The northern snakehead (Channa argus) is a large piscivorous fish that is invasive in eastern Europe and has recently been introduced in North America. We examined the seasonal habitat selection at meso- and microhabitat scales using radio-telemetry to increase understanding of the ecology of this species, which will help to inform management decisions. After the spawning season (postspawn season, September–November), northern snakeheads preferred offshore Eurasian water-milfoil (Myriophyllum spicatum) beds with shallow water (∼115 cm) and soft substrate. In the winter (November–April), these fish moved to deeper water (∼135 cm) with warmer temperatures, but habitat selection was weak at both scales. Northern snakeheads returned to shallower water (∼95 cm) in the prespawn season (April–June) and used milfoil and other cover. Habitat selection was the strongest at both meso- and microhabitat scales during the spawning season (June–September), when fish preferred macrophytes and cover in shallow water (∼88 cm). Our results help to identify habitats at the risk of invasion by northern snakeheads. We suggest that control efforts and future research focus on shallow waters, and take into consideration the seasonal habitat preferences.
|Title||Seasonal meso- and microhabitat selection by the northern snakehead (<i>Channa argus</i>) in the Potomac river system|
|Authors||N.W.R. Lapointe, J.T. Thorson, P. L. Angermeier|
|Publication Subtype||Journal Article|

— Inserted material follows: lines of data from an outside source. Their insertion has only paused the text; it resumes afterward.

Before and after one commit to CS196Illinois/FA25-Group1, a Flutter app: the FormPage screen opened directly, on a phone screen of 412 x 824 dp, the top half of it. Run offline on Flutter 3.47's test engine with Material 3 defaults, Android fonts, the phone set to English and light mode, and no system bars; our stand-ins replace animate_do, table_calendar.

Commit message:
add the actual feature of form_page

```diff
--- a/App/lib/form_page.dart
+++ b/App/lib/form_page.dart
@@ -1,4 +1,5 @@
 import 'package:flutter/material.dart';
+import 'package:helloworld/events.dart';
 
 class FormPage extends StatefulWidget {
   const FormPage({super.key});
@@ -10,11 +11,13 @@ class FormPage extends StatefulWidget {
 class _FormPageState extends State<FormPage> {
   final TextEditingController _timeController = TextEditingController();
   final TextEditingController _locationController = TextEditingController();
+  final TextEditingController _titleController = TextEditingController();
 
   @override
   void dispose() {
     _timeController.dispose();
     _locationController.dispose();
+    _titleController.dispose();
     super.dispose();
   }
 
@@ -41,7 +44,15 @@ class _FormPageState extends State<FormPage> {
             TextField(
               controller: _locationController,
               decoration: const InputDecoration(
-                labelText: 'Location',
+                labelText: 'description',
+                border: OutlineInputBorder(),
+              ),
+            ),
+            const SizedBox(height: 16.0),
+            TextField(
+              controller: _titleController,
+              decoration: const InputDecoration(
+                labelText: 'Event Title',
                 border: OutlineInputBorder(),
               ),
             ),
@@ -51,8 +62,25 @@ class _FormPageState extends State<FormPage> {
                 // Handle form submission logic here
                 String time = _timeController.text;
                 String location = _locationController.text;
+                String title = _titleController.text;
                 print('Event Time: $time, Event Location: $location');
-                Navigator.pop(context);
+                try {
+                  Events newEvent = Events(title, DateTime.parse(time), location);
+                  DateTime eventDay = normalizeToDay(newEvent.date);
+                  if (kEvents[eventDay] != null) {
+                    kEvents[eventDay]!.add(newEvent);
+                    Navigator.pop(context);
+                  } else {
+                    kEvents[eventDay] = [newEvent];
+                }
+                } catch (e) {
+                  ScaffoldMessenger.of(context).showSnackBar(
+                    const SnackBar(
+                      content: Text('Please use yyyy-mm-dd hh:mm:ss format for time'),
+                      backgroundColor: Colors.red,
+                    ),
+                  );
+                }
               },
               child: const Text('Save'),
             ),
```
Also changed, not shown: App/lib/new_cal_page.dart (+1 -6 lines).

|Series Title||Ecology of Freshwater Fish|
|Record Source||USGS Publications Warehouse|
|USGS Organization||Coop Res Unit Leetown|